> [Problem statement] Check each line of the entries below for the string "text"; copy every line where it appears.

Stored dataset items
BEGIN

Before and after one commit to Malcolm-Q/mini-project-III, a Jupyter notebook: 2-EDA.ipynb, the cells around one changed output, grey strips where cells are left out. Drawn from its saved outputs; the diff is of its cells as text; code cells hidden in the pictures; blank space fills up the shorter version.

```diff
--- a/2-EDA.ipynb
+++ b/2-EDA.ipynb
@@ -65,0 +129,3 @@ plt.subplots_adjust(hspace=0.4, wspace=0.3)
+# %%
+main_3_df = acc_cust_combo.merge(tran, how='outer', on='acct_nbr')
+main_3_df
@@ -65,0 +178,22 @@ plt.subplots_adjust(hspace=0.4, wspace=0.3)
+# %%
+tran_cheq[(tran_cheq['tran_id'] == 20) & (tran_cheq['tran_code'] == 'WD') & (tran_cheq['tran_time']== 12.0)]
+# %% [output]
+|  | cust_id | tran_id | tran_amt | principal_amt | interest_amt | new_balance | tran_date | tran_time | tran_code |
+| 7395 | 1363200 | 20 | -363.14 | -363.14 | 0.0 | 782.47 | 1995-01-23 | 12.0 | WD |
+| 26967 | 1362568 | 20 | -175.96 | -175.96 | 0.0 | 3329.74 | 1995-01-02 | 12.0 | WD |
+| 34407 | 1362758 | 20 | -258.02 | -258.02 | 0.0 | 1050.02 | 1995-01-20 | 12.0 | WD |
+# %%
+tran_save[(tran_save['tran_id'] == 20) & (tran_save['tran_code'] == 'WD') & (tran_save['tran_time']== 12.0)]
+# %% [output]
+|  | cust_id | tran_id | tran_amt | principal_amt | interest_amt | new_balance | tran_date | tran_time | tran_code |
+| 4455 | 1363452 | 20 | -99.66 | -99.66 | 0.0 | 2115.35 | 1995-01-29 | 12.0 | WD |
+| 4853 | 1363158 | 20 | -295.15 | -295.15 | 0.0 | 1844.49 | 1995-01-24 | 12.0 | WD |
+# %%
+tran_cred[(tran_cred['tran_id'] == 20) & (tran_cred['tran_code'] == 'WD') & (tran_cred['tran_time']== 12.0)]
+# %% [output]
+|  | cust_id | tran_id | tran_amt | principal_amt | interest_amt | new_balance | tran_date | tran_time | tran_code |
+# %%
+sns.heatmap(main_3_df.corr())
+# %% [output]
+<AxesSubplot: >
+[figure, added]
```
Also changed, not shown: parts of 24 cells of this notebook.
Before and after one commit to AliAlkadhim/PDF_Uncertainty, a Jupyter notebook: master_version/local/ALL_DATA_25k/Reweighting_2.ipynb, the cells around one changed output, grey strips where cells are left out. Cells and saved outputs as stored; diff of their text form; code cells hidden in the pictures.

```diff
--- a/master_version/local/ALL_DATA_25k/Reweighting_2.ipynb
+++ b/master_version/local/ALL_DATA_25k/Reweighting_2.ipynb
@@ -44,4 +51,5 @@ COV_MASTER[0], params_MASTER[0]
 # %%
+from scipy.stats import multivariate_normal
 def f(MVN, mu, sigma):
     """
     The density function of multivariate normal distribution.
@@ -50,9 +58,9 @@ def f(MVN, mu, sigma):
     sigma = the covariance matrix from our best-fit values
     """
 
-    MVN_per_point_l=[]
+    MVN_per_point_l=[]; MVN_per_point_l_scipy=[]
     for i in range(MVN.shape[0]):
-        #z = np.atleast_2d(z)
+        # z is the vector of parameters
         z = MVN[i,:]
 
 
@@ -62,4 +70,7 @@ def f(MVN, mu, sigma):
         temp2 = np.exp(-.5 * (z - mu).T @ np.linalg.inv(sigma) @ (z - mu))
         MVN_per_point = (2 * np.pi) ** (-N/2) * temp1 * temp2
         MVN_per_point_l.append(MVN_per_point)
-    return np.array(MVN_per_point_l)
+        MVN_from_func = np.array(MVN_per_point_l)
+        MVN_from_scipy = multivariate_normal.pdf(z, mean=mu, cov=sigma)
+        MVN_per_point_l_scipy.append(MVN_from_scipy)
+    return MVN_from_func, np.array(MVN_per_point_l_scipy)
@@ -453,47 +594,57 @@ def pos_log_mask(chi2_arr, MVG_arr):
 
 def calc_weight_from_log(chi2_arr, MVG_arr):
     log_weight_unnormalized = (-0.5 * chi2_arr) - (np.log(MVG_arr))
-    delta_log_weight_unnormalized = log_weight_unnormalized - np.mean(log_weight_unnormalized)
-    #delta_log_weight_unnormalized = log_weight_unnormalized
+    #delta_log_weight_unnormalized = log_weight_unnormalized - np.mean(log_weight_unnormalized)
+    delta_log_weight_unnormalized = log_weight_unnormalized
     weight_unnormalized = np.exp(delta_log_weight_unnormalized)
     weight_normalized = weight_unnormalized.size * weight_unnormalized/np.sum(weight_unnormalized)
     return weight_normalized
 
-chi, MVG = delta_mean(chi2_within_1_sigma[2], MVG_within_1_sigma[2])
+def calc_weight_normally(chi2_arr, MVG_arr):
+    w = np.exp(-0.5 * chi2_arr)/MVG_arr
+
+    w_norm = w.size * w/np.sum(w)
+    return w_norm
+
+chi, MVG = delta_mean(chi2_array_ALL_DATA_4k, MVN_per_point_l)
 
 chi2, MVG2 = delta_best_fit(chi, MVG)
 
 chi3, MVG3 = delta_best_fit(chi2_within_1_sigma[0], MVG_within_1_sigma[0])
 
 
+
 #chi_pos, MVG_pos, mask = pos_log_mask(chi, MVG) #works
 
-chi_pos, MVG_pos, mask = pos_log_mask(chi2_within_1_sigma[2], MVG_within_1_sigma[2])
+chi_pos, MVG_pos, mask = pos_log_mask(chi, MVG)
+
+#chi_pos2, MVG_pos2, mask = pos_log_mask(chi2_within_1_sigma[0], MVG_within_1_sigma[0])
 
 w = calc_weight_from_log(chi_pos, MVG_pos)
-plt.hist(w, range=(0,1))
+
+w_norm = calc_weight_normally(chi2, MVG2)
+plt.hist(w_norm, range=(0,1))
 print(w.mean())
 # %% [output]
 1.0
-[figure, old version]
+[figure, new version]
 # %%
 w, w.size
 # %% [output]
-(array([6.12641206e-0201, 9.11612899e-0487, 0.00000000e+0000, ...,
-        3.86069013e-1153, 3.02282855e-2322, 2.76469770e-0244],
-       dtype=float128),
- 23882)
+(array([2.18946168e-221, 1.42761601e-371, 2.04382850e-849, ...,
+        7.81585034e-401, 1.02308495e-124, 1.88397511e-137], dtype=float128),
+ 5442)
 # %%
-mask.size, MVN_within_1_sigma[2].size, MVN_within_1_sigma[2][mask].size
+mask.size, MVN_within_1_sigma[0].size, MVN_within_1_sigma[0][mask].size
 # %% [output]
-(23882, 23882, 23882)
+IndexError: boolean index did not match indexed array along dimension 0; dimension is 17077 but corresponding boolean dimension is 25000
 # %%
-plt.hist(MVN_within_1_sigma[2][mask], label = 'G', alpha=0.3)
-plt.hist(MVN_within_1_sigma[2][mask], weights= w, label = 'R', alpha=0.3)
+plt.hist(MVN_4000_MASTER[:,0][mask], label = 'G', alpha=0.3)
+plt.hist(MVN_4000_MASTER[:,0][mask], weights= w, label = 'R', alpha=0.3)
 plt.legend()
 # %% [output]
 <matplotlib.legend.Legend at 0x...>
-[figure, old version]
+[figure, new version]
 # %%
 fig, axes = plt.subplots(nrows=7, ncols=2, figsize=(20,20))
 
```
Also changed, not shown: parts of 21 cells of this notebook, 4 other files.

END

> [Reply to the task]
Before and after one commit to Malcolm-Q/mini-project-III, a Jupyter notebook: 2-EDA.ipynb, the cells around one changed output, grey strips where cells are left out. Drawn from its saved outputs; the diff is of its cells as text; code cells hidden in the pictures; blank space fills up the shorter version.
Before and after one commit to AliAlkadhim/PDF_Uncertainty, a Jupyter notebook: master_version/local/ALL_DATA_25k/Reweighting_2.ipynb, the cells around one changed output, grey strips where cells are left out. Cells and saved outputs as stored; diff of their text form; code cells hidden in the pictures.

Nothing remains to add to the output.